If a line in the entries contains the word "link", list it.

»»

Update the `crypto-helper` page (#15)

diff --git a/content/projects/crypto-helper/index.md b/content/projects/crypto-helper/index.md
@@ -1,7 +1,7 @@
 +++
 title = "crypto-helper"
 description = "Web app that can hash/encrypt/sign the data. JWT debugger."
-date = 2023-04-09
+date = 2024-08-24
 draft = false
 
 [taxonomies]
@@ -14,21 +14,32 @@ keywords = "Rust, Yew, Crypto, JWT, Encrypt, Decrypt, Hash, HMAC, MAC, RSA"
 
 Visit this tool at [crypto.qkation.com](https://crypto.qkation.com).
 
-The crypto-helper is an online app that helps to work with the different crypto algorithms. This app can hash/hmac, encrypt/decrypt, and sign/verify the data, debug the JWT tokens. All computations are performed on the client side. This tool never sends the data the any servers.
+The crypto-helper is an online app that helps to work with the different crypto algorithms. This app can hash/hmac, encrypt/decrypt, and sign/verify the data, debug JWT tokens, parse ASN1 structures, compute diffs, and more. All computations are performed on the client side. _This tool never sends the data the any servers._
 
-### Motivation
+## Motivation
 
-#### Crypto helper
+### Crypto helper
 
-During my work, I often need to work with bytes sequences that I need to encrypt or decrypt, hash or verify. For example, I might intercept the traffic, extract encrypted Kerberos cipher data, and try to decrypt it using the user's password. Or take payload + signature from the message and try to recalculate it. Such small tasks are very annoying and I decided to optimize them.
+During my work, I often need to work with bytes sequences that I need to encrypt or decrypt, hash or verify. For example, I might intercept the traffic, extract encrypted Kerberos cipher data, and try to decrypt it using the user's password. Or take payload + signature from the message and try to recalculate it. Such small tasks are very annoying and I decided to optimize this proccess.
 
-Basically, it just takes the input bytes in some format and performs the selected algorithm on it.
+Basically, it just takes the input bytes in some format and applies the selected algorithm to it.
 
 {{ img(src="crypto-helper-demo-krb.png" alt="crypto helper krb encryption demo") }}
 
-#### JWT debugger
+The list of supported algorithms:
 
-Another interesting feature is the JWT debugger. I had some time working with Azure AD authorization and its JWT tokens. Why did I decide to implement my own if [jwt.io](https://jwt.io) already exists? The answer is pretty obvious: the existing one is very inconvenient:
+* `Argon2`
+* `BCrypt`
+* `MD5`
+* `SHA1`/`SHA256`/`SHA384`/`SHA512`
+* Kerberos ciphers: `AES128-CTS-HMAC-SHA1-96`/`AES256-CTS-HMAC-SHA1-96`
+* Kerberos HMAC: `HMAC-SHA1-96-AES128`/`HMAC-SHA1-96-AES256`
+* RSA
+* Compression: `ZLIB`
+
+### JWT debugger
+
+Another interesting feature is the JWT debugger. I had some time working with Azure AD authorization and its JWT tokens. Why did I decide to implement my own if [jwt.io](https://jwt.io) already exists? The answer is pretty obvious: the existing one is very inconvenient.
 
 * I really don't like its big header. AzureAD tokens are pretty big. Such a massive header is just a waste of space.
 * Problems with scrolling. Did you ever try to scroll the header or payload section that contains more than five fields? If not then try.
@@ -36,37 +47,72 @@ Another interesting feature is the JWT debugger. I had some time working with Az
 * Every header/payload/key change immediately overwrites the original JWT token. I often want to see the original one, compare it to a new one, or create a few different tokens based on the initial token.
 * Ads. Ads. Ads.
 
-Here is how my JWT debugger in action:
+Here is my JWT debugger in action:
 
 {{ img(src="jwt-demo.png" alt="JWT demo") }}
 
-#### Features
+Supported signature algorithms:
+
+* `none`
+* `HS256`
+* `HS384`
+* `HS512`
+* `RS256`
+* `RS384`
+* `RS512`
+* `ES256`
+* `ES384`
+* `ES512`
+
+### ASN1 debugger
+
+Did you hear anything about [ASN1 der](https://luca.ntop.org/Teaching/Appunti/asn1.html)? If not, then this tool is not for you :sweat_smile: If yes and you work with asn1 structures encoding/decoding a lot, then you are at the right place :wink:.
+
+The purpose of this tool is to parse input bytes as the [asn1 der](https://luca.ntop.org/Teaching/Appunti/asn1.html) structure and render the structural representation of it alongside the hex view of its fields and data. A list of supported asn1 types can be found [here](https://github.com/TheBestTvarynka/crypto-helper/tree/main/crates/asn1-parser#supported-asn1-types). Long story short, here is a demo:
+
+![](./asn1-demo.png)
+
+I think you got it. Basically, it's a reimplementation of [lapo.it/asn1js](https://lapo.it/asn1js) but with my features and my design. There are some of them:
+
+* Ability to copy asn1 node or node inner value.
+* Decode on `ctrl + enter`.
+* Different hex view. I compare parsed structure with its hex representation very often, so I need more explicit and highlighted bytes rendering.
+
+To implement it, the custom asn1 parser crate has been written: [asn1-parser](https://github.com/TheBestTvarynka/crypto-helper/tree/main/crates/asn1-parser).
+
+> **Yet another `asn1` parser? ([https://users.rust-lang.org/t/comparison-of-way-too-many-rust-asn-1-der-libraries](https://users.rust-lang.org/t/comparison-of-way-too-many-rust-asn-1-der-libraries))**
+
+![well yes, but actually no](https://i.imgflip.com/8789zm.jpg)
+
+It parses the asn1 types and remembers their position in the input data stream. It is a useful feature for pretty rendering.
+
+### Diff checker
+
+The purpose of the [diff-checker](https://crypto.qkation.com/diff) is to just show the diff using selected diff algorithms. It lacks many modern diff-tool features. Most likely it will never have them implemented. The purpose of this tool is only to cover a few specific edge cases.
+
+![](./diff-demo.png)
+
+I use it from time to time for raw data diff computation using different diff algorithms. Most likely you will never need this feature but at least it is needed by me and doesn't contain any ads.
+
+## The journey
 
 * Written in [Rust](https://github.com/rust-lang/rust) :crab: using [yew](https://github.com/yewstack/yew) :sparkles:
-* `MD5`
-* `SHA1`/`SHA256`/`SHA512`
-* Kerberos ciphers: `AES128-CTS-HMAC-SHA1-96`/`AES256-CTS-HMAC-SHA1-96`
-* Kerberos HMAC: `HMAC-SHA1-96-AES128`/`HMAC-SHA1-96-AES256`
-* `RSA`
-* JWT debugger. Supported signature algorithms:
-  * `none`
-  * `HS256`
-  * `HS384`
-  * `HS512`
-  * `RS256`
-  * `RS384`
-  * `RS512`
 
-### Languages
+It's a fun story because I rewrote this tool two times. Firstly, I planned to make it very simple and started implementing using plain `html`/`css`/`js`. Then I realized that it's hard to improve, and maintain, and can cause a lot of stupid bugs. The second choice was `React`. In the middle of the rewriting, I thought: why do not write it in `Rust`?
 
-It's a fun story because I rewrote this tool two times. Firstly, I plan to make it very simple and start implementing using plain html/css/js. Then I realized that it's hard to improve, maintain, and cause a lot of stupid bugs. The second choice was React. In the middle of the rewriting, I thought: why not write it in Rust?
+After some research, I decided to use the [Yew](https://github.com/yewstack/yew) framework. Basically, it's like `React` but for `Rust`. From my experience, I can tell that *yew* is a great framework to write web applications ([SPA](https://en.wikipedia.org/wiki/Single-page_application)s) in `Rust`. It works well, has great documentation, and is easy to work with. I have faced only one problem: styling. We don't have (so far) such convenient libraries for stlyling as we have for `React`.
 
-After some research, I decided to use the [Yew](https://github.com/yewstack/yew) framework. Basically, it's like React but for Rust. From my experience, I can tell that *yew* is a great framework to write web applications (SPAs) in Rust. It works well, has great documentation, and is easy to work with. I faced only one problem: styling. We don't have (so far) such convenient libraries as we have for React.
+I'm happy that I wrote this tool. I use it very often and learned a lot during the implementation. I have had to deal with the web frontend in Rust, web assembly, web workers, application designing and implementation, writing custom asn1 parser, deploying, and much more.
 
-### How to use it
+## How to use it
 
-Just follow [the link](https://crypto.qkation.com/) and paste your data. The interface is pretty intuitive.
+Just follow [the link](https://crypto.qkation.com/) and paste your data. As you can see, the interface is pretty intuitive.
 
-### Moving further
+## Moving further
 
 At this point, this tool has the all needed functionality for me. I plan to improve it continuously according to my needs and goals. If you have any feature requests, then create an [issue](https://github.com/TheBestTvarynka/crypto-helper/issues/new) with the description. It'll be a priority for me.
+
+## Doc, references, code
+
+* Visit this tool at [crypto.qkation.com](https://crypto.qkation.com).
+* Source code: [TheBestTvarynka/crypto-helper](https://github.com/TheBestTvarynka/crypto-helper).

««

=== Response box ===
-Just follow [the link](https://crypto.qkation.com/) and paste your data. The interface is pretty intuitive.
+Just follow [the link](https://crypto.qkation.com/) and paste your data. As you can see, the interface is pretty intuitive.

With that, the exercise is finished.